Egypt’s Mohamed Mursi sets sights on joining BRICS1 min read . Updated: 20 Mar 2013, 03:59 PM IST
Egypt’s President Mursi says he hoped bilateral trade with India could double from $5.2 bn to $10 bn ‘within next few years’
New Delhi: Egypt’s President Mohamed Mursi said Wednesday he hoped his country can join major emerging market peers in the BRICS group as he pitched for Indian investment in his country’s troubled economy.
Egypt has been battling to restore investor confidence, which has suffered a sharp downturn since the “Arab Spring" uprising that overthrew authoritarian president Hosni Mubarak in February 2011.
“I am hoping BRICS becomes E-BRICS with ‘E’ standing for Egypt" as the economy picks up, Mursi said as he ended a two-day visit to traditional ally India aimed at promoting bilateral trade and investment.
Mursi said he had been invited to attend the next summit in Durban this month of BRICS—an acronym for Brazil, Russia, India, China and recent member South Africa used to designate the bloc of large, fast-growing economies.
“Egypt is hoping to join this group," he told a business forum.

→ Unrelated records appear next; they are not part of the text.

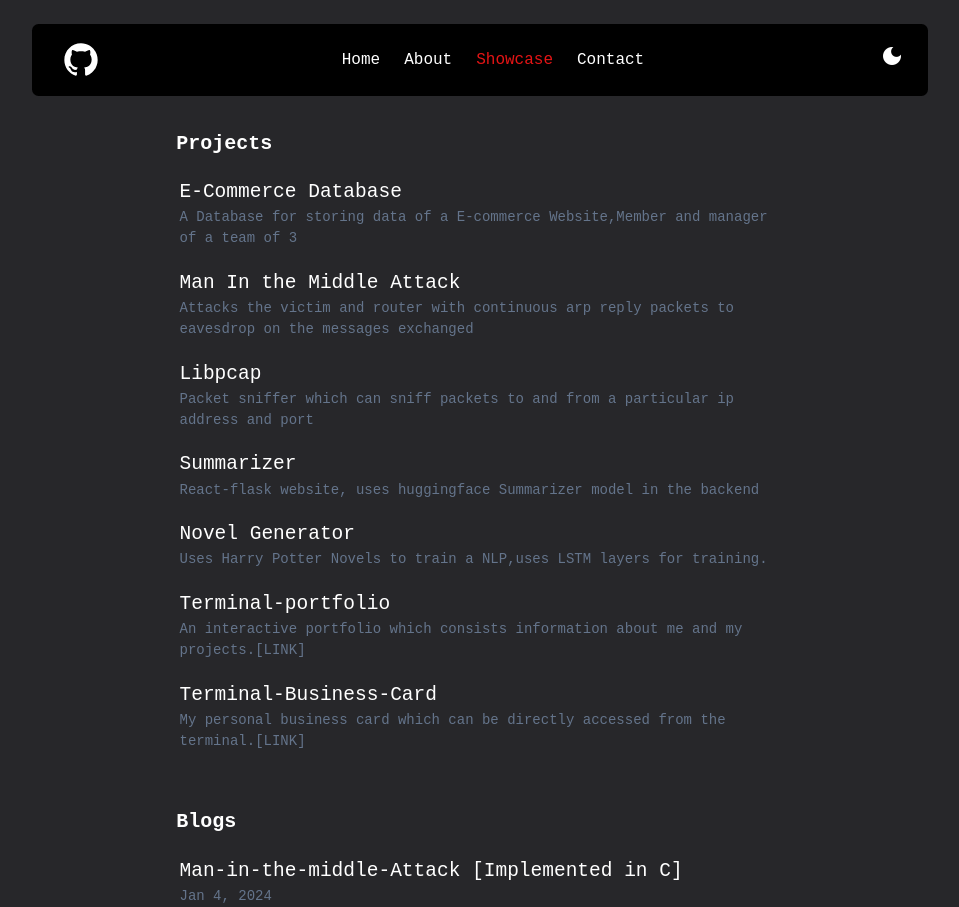
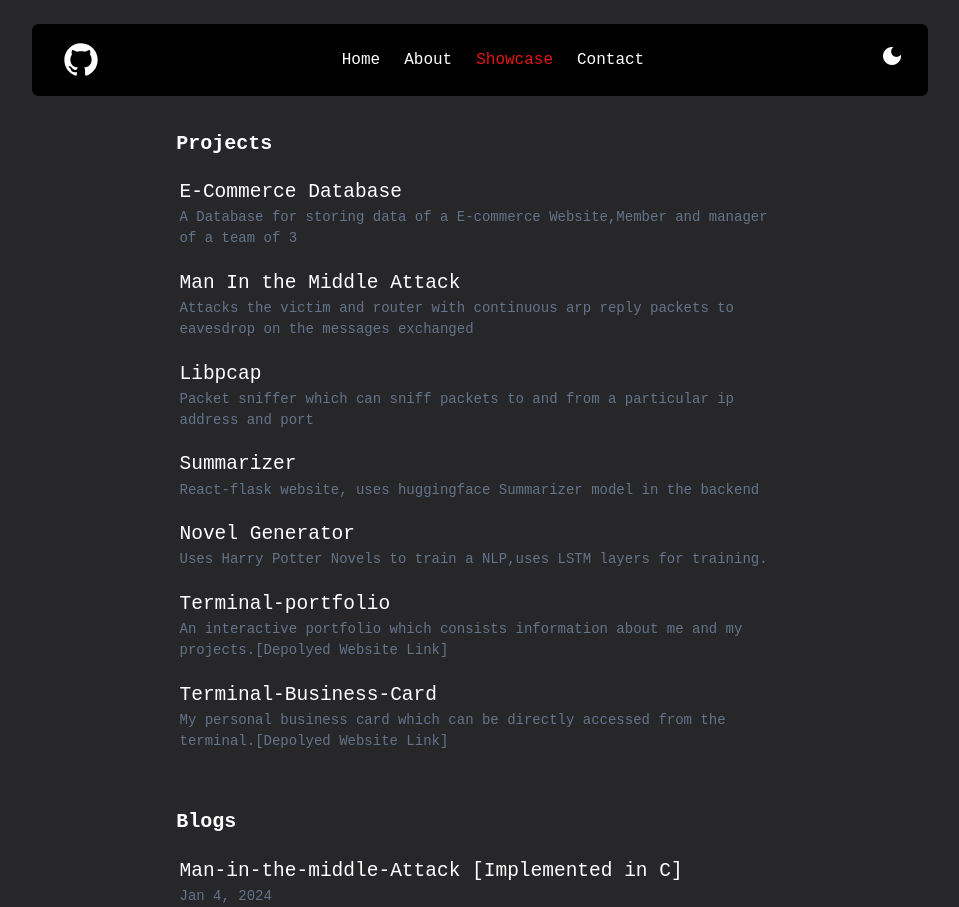
Before and after one commit to Vijayadityaraj-source/vijayaditya.source, a Next.js app: page /Showcase in a window 1280 px wide. Shown: the whole page, without its empty margins (160-1119 px from the left). Built offline with nearby package versions, Linux system fonts and the light colour scheme.

Commit message:
Handled errors in showcase/page.tsx

```diff
--- a/public/blogs.json
+++ b/public/blogs.json
@@ -1,9 +1,7 @@
-{
-    "blogs":[
+[
     {
         "name": "Man-in-the-middle-Attack [Implemented in C]",
         "date":"Jan 4, 2024",
         "link": "https://drive.google.com/file/d/1fPYOJhz-T5UBKEKebK2d_EGiYrbV6b0t/view?usp=sharing"
     }
 ]
-}
--- a/public/projects.json
+++ b/public/projects.json
@@ -1,5 +1,4 @@
-{
-    "projects":[
+[
     {
     "name": "E-Commerce Database",
     "description": "A Database for storing data of a E-commerce Website,Member and manager of a team of 3",
@@ -64,4 +63,3 @@
         "id": 7
     }
 ]
-}
--- a/src/app/Showcase/page.tsx
+++ b/src/app/Showcase/page.tsx
@@ -1,30 +1,33 @@
-import {projects} from "../../../public/projects.json";
-import {blogs} from "../../../public/blogs.json";
+import projects from "../../../public/projects.json";
+import blogs from "../../../public/blogs.json";
 import Link from "next/link";
+import React from "react";
 
 export default function Showcase(){
 
     return(
         <div className="showcase w-2/4 pt-5 m-auto">
             <p className="showcase-p m-5 text-[20px] font-black">Projects</p>
-            {projects.map((project)=>(
-                <div className="m-6">
+            {projects.map((project,index)=>(
+                <div key={index} className="m-6">
                     <Link href={project.link}>
                         <p className="hover:text-[#E41415] font-thin text-[19.5px] m-0">{project.name}</p>
                     </Link>
                     <p className="text-[#64748B] text-[14px]">
-                        {project.description}{project.deployed!="" && <Link className="hover:text-blue-100" href={project.deployed}>[LINK]</Link>}
+                        {project.description}{project.deployed!="" && <Link className="hover:text-blue-100" href={project.deployed}>[Depolyed Website Link]</Link>}
                     </p>
                 </div>
             ))}
             <br/>
             <p className="showcase-p m-5 text-[20px] font-black">Blogs</p>
-            {blogs.map((blog)=>(<Link href={blog.link}>
-                <div className="m-6">
-                    <p className="hover:text-[#E41415] font-thin text-[19.5px] m-0">{blog.name}</p>
+            {blogs.map((blog,index)=>(
+                <div key={index} className="m-6">
+                    <Link href={blog.link}>
+                        <p className="hover:text-[#E41415] font-thin text-[19.5px] m-0">{blog.name}</p>
+                    </Link>
                     <p className="text-[#64748B] text-[14px]">{blog.date}</p>
                 </div>
-            </Link>))}
+            ))}
         </div>
     )
 
--- a/src/app/layout.tsx
+++ b/src/app/layout.tsx
@@ -2,6 +2,7 @@ import type { Metadata } from "next";
 import "./globals.css";
 import { ThemeProvider } from "@/components/theme-provider";
 import Navbar from "@/components/navbar";
+import React from "react";
 
 export const metadata: Metadata = {
   title: "vijayaditya.source",
--- a/src/components/navbar.tsx
+++ b/src/components/navbar.tsx
@@ -16,6 +16,7 @@ import {
     DropdownMenuSeparator,
     DropdownMenuTrigger,
 } from "@/components/ui/dropdown-menu"
+import React from "react";
 
 export default function navbar(){
     const [theme,setTheme] = useState(true);
```
Lines whose indentation alone changed are shown as unchanged.
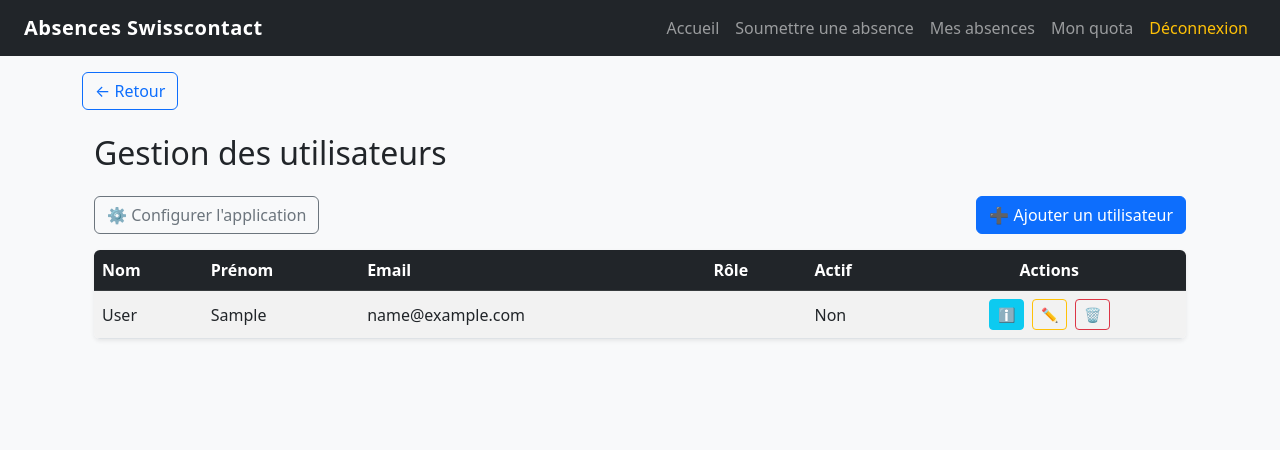
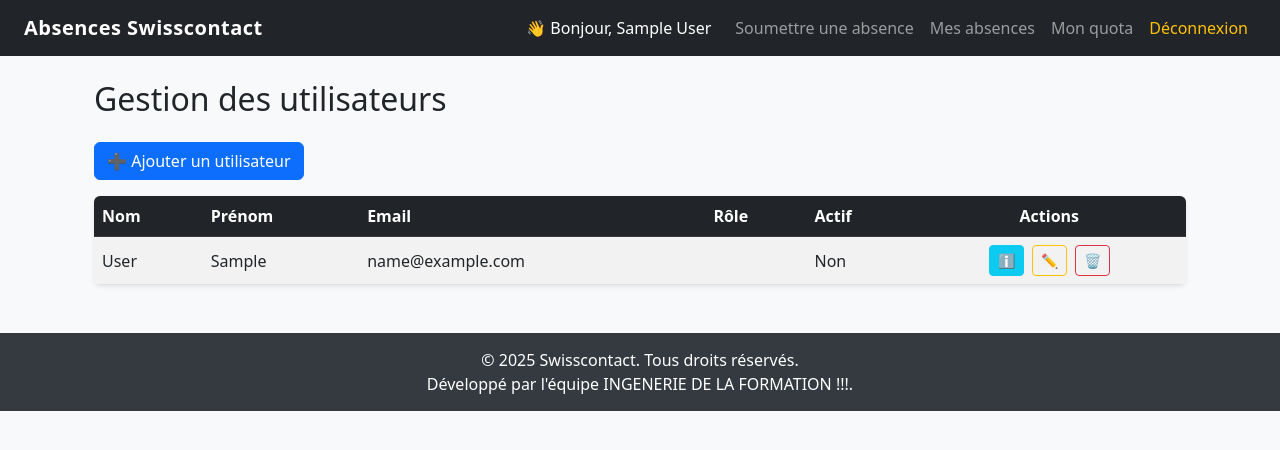
Before and after one commit to hasnayamba/plateforme-de-gestion-des-absences-, a Django app: page /dashboard/admingestion in a window 1280 px wide. Shown: the top 450 px of the page. Run offline with Django 5.2, Linux system fonts and the light colour scheme; the visitor is signed in with stand-in values (Sample User, id 1); data comes from the database, SQL or seed files in the repository; data that the repository does not hold is empty; parts of the project's set-up code (start-up, migrations or seed data) failed here and were passed over.

Commit message:
retour & accueil update

```diff
--- a/absences/templates/admin/utilisateurs.html
+++ b/absences/templates/admin/utilisateurs.html
@@ -8,9 +8,7 @@
 
   <!-- Boutons d'action -->
   <div class="d-flex justify-content-between align-items-center mb-3">
-    <a href="{% url 'configuration_view' %}" class="btn btn-outline-secondary">
-      ⚙️ Configurer l'application
-    </a>
+
     <button class="btn btn-primary" data-bs-toggle="modal" data-bs-target="#addUserModal">
       ➕ Ajouter un utilisateur
     </button>
--- a/absences/templates/base.html
+++ b/absences/templates/base.html
@@ -1,5 +1,4 @@
 {% load static %}
-<!-- templates/base.html -->
 <!DOCTYPE html>
 <html lang="fr">
 <head>
@@ -7,19 +6,16 @@
     <title>{% block title %}Gestion des Absences{% endblock %}</title>
     <link href="https://cdn.jsdelivr.net/npm/bootstrap@5.3.0/dist/css/bootstrap.min.css" rel="stylesheet">
     <link rel="stylesheet" href="https://cdn.jsdelivr.net/npm/bootstrap-icons@1.10.5/font/bootstrap-icons.css">
-
     <link rel="stylesheet" href="{% static 'css/styles.css' %}">
 </head>
 <style>
     body {
         background-color: #f8f9fa;
     }
-
     .main-container {
         margin-top: 80px;
         min-height: calc(100vh - 160px);
     }
-
     .login-box {
         max-width: 400px;
         margin: auto;
@@ -28,7 +24,6 @@
         border-radius: 15px;
         box-shadow: 0 0 20px rgba(0,0,0,0.05);
     }
-
     footer {
         background-color: #343a40;
         color: white;
@@ -38,48 +33,61 @@
         bottom: 0;
         width: 100%;
     }
-
     .navbar-brand {
         font-weight: bold;
         letter-spacing: 0.5px;
     }
 </style>
+
 <body>
     <nav class="navbar navbar-expand-lg navbar-dark bg-dark px-4">
         <a class="navbar-brand" href="#">Absences Swisscontact</a>
-        <ul class="navbar-nav ms-auto">
-            <li class="nav-item">
-                        <a class="nav-link" href="{% url 'dashboard_collaborateur' %}">Accueil</a>
+        <ul class="navbar-nav ms-auto align-items-center">
+            <li class="nav-item me-3 text-white">
+                👋 Bonjour, {{ request.user.first_name }} {{ request.user.last_name }}
             </li>
-                    <li class="nav-item">
-                        <a class="nav-link" href="{% url 'soumettre_absence' %}">Soumettre une absence</a>
-                    </li>
-                    <li class="nav-item">
-                        <a class="nav-link" href="{% url 'mes_absences' %}">Mes absences</a>
-                    </li>
-                    <li class="nav-item">
-                        <a class="nav-link" href="{% url 'mon_quota' %}">Mon quota</a>
-                    </li>
-                    <li class="nav-item">
-                        <a class="nav-link text-warning" href="{% url 'logout' %}">Déconnexion</a>
-                    </li>
+
+            {% if request.user.profile.role == 'collaborateur' %}
+                <li class="nav-item"><a class="nav-link" href="{% url 'dashboard_collaborateur' %}">Accueil</a></li>
+            {% elif request.user.profile.role == 'drh' %}
+                <li class="nav-item"><a class="nav-link" href="{% url 'dashboard_drh' %}">Accueil</a></li>
+            {% elif request.user.profile.role == 'dp' %}
+                <li class="nav-item"><a class="nav-link" href="{% url 'dashboard_dp' %}">Accueil</a></li>
+            {% elif request.user.profile.role == 'superieur' %}
+                <li class="nav-item"><a class="nav-link" href="{% url 'dashboard_superieur' %}">Accueil</a></li>
+            {% endif %}
+
+            <li class="nav-item"><a class="nav-link" href="{% url 'soumettre_absence' %}">Soumettre une absence</a></li>
+            <li class="nav-item"><a class="nav-link" href="{% url 'mes_absences' %}">Mes absences</a></li>
+            <li class="nav-item"><a class="nav-link" href="{% url 'mon_quota' %}">Mon quota</a></li>
+            <li class="nav-item"><a class="nav-link text-warning" href="{% url 'logout' %}">Déconnexion</a></li>
         </ul>
+    </nav>
 
-    </nav>
     <div class="container mt-3">
-        <!-- Bouton de retour -->
-        <a href="javascript:history.back()" class="btn btn-outline-primary">
-            &larr; Retour
-        </a>
+        <!-- Bouton de retour vers le dashboard selon rôle -->
+        {% if request.user.profile.role == 'collaborateur' %}
+            <a href="{% url 'dashboard_collaborateur' %}" class="btn btn-outline-primary">&larr; Retour</a>
+        {% elif request.user.profile.role == 'drh' %}
+            <a href="{% url 'dashboard_drh' %}" class="btn btn-outline-primary">&larr; Retour</a>
+        {% elif request.user.profile.role == 'dp' %}
+            <a href="{% url 'dashboard_dp' %}" class="btn btn-outline-primary">&larr; Retour</a>
+        {% elif request.user.profile.role == 'superieur' %}
+            <a href="{% url 'dashboard_superieur' %}" class="btn btn-outline-primary">&larr; Retour</a>
+        {% endif %}
     </div>
+
     <div class="container mt-4">
         {% block content %}
-
-        <!-- Contenu spécifique ici -->
         {% endblock %}
     </div>
-<!-- Footer -->
 
     <script src="https://cdn.jsdelivr.net/npm/bootstrap@5.3.0/dist/js/bootstrap.bundle.min.js"></script>
 </body>
 </html>
+<footer class="mt-5">
+    <div class="container">
+        <p class="mb-0">© 2025 Swisscontact. Tous droits réservés.</p>
+        <p class="mb-0">Développé par l'équipe INGENERIE DE LA FORMATION !!!.</p>
+    </div>
+</footer>
--- a/absences/views.py
+++ b/absences/views.py
@@ -31,12 +31,20 @@ import csv
 # -----------------------------
 # Accueil
 # -----------------------------
+from django.db.models import Q
+from calendar import month_name
+from django.contrib.auth.models import User
+from .models import Absence
+
 def accueil_public(request):
     # Génère les noms des mois en français
     mois_noms = [month_name[i].capitalize() for i in range(1, 13)]
 
-    # Récupère tous les utilisateurs actifs avec des absences validées
-    utilisateurs = User.objects.filter(profile__actif=True).order_by('last_name')
+    # Récupère uniquement les utilisateurs ayant au moins un congé validé
+    utilisateurs = User.objects.filter(
+        profile__actif=True,
+        absence__statut='valide_dp'  # jointure avec le modèle Absence
+    ).distinct().order_by('last_name')
 
     lignes = []
     for user in utilisateurs:
@@ -65,6 +73,7 @@ def accueil_public(request):
         'mois_noms': mois_noms,
         'lignes': lignes
     })
+
 # -----------------------------
 # Login Avec des profiles
 # -----------------------------
```
Also changed, not shown: absences/migrations/0001_initial.py, absences/migrations/0002_absence_annulee_par_collaborateur_and_more.py (deleted). Lines whose indentation alone changed are shown as unchanged.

Mursi urged the BRICS nations at the Durban summit to push ahead with proposals for a joint south-south investment bank that would allow countries to pool resources for infrastructure and other projects.
Mursi, on his maiden trip to India since being elected in Egypt’s first free presidential polls, said his country is headed for a “new era" of development.
The President, who held talks with Prime Minister Manmohan Singh, added he hoped bilateral trade could double from $5.2 billion currently to $10 billion “within the next few years".
Mursi, who faces troubles at home with a lower court’s cancellation of a controversial parliamentary election he called for April, insisted his country is on the final leg of its transition to democracy.
“Egypt has been witnessing a transition toward democracy and we’re confident we’re ending this transition stage," said Mursi, who belongs to the Freedom and Justice Party, the Muslim Brotherhood’s political arm.
“This will help us achieve political stability and start a new era of economic development," he said, promising to welcome Indian investors.